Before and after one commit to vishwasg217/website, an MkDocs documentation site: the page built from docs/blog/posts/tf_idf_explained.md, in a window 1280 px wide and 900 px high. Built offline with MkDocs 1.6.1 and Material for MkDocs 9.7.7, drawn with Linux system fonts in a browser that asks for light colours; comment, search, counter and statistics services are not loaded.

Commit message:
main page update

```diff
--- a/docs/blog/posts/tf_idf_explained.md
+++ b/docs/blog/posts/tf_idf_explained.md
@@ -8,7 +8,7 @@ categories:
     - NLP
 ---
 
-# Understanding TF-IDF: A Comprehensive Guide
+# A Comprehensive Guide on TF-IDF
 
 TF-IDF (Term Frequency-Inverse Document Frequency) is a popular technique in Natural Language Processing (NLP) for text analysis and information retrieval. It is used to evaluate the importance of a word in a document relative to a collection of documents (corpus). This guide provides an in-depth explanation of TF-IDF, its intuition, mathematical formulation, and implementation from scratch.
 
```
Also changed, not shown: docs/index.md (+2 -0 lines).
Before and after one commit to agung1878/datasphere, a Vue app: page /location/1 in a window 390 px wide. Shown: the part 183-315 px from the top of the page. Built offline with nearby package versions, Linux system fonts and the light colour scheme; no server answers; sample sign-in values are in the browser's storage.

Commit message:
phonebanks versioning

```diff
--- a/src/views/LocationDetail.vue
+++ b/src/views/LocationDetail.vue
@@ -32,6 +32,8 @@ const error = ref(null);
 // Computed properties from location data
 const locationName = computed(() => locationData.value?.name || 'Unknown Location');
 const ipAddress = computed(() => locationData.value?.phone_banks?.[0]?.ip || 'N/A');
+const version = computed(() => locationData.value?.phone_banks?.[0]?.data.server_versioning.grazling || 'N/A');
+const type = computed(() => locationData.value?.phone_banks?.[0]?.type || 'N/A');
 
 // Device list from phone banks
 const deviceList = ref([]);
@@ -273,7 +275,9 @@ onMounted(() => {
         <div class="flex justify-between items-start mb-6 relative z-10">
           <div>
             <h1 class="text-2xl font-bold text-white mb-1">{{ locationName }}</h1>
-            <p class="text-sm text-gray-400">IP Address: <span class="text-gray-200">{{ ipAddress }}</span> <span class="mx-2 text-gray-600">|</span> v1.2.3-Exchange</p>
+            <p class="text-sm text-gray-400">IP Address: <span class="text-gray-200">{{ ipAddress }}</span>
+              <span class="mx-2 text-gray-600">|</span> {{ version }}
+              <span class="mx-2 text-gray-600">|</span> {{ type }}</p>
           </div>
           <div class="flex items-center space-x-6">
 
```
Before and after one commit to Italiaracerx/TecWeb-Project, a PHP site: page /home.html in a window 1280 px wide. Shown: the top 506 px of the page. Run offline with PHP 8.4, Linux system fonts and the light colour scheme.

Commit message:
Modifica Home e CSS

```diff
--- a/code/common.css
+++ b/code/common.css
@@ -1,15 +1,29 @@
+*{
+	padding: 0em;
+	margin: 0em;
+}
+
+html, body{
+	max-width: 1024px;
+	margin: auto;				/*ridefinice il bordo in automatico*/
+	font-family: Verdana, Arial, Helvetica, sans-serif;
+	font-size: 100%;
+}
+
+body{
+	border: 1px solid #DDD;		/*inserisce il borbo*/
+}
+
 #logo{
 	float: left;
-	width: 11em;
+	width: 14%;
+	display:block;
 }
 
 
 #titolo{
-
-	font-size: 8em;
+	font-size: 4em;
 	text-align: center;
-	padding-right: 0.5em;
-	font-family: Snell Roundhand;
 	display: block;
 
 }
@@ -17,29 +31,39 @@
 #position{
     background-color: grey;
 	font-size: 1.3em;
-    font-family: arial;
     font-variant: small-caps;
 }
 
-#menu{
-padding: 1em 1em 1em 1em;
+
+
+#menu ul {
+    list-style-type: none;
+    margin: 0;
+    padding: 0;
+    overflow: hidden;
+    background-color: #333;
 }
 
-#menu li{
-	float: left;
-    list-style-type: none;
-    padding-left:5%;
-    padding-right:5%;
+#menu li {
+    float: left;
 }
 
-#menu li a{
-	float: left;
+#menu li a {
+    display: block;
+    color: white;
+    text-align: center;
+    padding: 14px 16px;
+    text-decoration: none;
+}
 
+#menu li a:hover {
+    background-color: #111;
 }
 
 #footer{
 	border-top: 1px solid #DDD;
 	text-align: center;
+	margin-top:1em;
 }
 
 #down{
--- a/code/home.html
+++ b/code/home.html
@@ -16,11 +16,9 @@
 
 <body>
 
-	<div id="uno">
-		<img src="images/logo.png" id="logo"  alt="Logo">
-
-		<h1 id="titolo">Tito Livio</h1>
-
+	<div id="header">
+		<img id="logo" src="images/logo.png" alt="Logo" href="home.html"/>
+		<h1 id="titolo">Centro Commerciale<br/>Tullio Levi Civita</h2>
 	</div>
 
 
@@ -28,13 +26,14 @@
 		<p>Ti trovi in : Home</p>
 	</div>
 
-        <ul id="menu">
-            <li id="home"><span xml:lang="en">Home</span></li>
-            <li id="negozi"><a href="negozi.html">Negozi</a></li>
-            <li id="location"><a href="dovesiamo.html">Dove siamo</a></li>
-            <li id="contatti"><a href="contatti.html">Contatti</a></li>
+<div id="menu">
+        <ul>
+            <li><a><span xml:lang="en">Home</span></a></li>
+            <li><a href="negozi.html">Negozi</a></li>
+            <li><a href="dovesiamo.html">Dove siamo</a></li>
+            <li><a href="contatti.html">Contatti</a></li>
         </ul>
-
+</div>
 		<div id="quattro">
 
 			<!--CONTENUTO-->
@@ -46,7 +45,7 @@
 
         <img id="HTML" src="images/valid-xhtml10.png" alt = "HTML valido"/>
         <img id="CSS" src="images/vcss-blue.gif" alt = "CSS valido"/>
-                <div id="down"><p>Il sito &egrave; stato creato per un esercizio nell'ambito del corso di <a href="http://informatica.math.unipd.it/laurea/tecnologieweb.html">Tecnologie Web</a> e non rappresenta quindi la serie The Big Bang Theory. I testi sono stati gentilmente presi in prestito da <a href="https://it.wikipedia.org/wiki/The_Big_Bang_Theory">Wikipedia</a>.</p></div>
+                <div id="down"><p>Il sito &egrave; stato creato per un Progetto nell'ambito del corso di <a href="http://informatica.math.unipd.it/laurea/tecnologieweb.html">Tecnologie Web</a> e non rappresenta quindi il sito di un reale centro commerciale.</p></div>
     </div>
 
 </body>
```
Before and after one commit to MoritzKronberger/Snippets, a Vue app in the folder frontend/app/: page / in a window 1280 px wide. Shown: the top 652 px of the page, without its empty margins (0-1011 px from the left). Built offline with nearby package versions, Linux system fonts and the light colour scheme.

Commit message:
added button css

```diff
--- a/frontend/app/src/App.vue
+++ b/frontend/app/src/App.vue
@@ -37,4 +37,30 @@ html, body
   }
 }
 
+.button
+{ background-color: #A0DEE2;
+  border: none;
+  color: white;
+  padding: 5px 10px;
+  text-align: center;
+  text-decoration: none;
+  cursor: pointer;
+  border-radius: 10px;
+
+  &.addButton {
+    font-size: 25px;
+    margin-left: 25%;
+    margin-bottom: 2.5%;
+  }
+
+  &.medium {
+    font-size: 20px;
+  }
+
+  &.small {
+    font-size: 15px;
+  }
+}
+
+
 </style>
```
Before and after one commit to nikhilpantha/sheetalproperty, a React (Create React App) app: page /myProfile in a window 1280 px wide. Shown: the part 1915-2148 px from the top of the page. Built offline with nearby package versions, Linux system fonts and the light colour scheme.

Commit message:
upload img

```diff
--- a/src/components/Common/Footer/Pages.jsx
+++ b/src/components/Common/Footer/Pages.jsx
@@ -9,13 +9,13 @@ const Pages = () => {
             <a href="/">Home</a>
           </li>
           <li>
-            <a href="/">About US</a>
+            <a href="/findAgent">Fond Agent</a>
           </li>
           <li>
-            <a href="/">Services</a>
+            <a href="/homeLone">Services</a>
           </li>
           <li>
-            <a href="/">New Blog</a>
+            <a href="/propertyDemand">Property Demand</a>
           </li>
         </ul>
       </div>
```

------

**Problem to work on**: Among the lines of the data, which ones contain the word "menu"? Show them.

**Task response**:
-#menu{
+#menu ul {
-#menu li{
+#menu li {
-#menu li a{
+#menu li a {
+#menu li a:hover {
-        <ul id="menu">
+<div id="menu">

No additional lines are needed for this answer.